Exercise goal: Please copy all of the data that follows exactly, leaving any pictures out.

^^^^^^^^^^^^^^^^

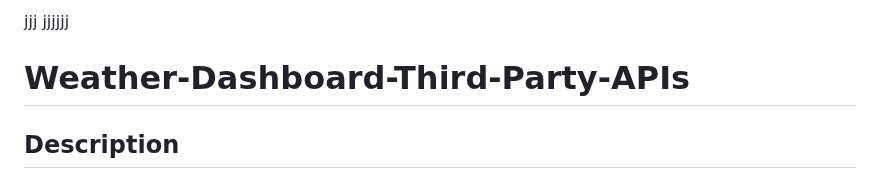
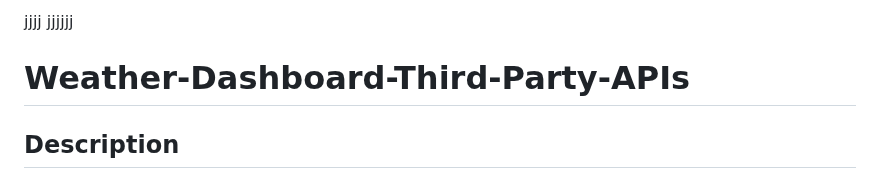
Before and after one commit to codingColinMcM/Weather-Dashboard-Third-Party-APIs, a Markdown page: README.md, the part around the change. Drawn GitHub-style.

```diff
--- a/README.md
+++ b/README.md
@@ -1,4 +1,4 @@
-jjj jjjjjj
+jjjj jjjjjj
 
 # Weather-Dashboard-Third-Party-APIs
 
```
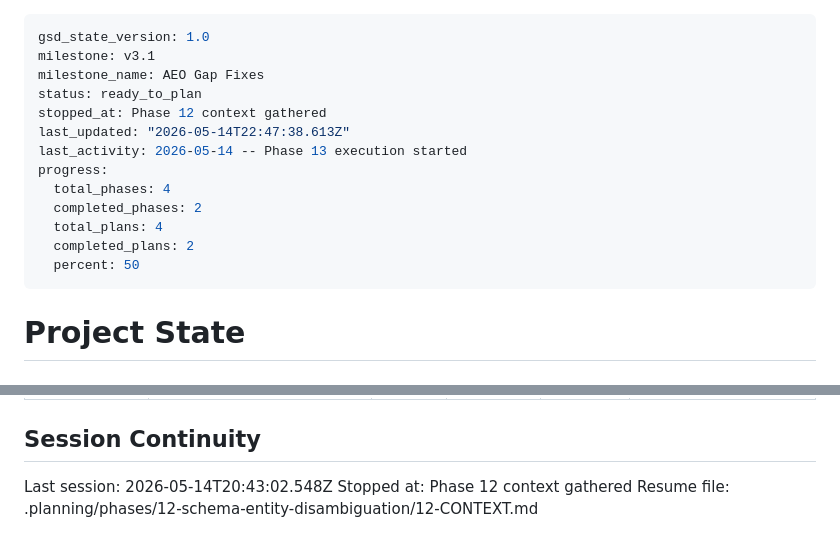
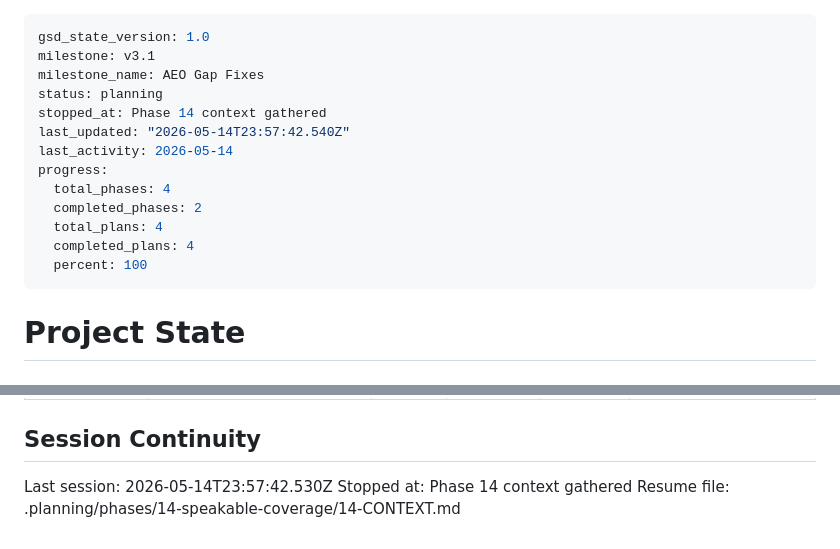
Before and after one commit to sukhjitsingh/spice-grill-bar-web, a Markdown page: .planning/STATE.md, 2 parts joined by grey strips. GitHub-like rendering.

Commit message:
docs(state): Record phase 14 context session

```diff
--- a/.planning/STATE.md
+++ b/.planning/STATE.md
@@ -2,16 +2,16 @@
 gsd_state_version: 1.0
 milestone: v3.1
 milestone_name: AEO Gap Fixes
-status: ready_to_plan
-stopped_at: Phase 12 context gathered
-last_updated: "2026-05-14T22:47:38.613Z"
-last_activity: 2026-05-14 -- Phase 13 execution started
+status: planning
+stopped_at: Phase 14 context gathered
+last_updated: "2026-05-14T23:57:42.540Z"
+last_activity: 2026-05-14
 progress:
   total_phases: 4
   completed_phases: 2
   total_plans: 4
-  completed_plans: 2
-  percent: 50
+  completed_plans: 4
+  percent: 100
 ---
 
 # Project State
@@ -94,6 +94,6 @@ None.
 
 ## Session Continuity
 
-Last session: 2026-05-14T20:43:02.548Z
-Stopped at: Phase 12 context gathered
-Resume file: .planning/phases/12-schema-entity-disambiguation/12-CONTEXT.md
+Last session: 2026-05-14T23:57:42.530Z
+Stopped at: Phase 14 context gathered
+Resume file: .planning/phases/14-speakable-coverage/14-CONTEXT.md
```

^^^^^^^^^^^^^^^^

Output of the exercise:
Before and after one commit to codingColinMcM/Weather-Dashboard-Third-Party-APIs, a Markdown page: README.md, the part around the change. Drawn GitHub-style.

```diff
--- a/README.md
+++ b/README.md
@@ -1,4 +1,4 @@
-jjj jjjjjj
+jjjj jjjjjj
 
 # Weather-Dashboard-Third-Party-APIs
 
```
Before and after one commit to sukhjitsingh/spice-grill-bar-web, a Markdown page: .planning/STATE.md, 2 parts joined by grey strips. GitHub-like rendering.

Commit message:
docs(state): Record phase 14 context session

```diff
--- a/.planning/STATE.md
+++ b/.planning/STATE.md
@@ -2,16 +2,16 @@
 gsd_state_version: 1.0
 milestone: v3.1
 milestone_name: AEO Gap Fixes
-status: ready_to_plan
-stopped_at: Phase 12 context gathered
-last_updated: "2026-05-14T22:47:38.613Z"
-last_activity: 2026-05-14 -- Phase 13 execution started
+status: planning
+stopped_at: Phase 14 context gathered
+last_updated: "2026-05-14T23:57:42.540Z"
+last_activity: 2026-05-14
 progress:
   total_phases: 4
   completed_phases: 2
   total_plans: 4
-  completed_plans: 2
-  percent: 50
+  completed_plans: 4
+  percent: 100
 ---
 
 # Project State
@@ -94,6 +94,6 @@ None.
 
 ## Session Continuity
 
-Last session: 2026-05-14T20:43:02.548Z
-Stopped at: Phase 12 context gathered
-Resume file: .planning/phases/12-schema-entity-disambiguation/12-CONTEXT.md
+Last session: 2026-05-14T23:57:42.530Z
+Stopped at: Phase 14 context gathered
+Resume file: .planning/phases/14-speakable-coverage/14-CONTEXT.md
```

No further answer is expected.